▸ Brief: Every line holding "Nacimiento" should be copied from the records below.

▸ The data:
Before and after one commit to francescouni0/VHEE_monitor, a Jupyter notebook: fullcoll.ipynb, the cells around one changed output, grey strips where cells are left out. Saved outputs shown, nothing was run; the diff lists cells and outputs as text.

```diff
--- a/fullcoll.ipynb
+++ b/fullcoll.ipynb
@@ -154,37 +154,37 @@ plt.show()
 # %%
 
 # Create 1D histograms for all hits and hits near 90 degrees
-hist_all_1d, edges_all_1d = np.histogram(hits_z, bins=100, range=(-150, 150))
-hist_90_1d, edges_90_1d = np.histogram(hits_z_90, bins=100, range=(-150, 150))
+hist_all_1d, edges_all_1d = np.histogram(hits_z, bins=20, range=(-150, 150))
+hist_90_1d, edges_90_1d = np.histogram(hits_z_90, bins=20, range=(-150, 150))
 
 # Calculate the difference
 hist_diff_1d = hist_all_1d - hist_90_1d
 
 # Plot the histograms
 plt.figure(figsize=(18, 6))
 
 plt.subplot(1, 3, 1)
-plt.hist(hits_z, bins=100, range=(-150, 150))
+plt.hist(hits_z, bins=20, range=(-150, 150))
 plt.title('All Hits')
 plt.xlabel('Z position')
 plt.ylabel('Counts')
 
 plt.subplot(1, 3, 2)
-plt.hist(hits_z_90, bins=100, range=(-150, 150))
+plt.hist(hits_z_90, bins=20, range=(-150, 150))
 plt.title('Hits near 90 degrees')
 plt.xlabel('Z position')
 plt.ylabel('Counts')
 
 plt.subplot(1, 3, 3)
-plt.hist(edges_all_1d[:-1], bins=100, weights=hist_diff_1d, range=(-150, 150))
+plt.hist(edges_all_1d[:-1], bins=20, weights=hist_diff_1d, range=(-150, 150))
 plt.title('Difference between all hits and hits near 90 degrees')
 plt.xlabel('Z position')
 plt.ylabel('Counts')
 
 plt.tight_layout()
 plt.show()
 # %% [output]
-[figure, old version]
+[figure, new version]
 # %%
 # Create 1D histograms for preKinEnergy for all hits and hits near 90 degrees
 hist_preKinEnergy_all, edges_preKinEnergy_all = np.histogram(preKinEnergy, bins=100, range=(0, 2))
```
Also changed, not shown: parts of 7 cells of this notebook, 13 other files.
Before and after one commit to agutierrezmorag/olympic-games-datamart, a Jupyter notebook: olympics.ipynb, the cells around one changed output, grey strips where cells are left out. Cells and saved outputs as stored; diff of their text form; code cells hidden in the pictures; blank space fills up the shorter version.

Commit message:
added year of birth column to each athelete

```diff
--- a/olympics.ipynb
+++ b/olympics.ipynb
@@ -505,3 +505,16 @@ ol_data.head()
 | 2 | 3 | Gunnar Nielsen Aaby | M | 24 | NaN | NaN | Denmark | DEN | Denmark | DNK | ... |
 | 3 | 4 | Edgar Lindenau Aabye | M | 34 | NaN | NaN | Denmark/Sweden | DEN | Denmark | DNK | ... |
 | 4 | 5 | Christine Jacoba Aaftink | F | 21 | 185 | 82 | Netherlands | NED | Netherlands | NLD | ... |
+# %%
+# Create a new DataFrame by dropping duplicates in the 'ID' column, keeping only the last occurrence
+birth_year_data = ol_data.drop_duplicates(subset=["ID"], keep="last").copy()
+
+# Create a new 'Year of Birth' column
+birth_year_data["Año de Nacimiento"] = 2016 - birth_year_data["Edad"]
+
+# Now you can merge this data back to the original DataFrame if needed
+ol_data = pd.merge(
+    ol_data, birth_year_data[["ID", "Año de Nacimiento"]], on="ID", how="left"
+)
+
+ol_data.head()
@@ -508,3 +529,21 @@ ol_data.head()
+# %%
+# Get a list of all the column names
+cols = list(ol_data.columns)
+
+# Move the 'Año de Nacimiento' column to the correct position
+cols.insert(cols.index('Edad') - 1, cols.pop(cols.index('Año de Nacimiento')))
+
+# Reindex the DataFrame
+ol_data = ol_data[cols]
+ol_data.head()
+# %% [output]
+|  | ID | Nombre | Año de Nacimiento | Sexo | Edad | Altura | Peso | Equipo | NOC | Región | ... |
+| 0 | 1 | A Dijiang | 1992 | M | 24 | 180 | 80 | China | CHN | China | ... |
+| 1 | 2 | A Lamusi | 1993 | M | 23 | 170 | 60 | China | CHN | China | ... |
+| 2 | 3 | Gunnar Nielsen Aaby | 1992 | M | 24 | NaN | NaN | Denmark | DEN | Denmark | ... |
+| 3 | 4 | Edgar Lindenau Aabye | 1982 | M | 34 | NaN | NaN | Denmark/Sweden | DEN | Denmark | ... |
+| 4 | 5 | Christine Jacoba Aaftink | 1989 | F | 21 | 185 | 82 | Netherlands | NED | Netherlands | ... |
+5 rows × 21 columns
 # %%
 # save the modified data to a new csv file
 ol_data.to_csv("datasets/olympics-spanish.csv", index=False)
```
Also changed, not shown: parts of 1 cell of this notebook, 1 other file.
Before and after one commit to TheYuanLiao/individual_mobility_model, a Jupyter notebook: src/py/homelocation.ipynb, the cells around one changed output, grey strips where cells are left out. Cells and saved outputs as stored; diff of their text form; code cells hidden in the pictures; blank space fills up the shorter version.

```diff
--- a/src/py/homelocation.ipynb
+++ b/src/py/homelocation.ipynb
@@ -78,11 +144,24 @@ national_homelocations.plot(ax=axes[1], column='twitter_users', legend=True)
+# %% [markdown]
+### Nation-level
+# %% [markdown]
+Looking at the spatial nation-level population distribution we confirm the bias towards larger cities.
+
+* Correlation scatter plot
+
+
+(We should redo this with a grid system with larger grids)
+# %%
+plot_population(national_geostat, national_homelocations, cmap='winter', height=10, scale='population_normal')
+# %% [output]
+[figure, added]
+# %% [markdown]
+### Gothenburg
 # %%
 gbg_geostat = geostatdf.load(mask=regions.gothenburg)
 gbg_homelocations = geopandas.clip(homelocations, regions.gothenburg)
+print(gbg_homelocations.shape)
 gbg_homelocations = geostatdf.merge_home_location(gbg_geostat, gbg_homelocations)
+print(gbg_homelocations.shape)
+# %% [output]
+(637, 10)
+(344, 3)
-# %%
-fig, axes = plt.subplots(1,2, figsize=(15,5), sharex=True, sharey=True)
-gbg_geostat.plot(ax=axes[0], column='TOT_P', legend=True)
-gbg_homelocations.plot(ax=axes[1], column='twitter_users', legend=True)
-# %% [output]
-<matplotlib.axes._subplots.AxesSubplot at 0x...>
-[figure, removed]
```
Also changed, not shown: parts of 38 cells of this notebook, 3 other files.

▸ Reply:
+birth_year_data["Año de Nacimiento"] = 2016 - birth_year_data["Edad"]
+    ol_data, birth_year_data[["ID", "Año de Nacimiento"]], on="ID", how="left"
+# Move the 'Año de Nacimiento' column to the correct position
+cols.insert(cols.index('Edad') - 1, cols.pop(cols.index('Año de Nacimiento')))
+|  | ID | Nombre | Año de Nacimiento | Sexo | Edad | Altura | Peso | Equipo | NOC | Región | ... |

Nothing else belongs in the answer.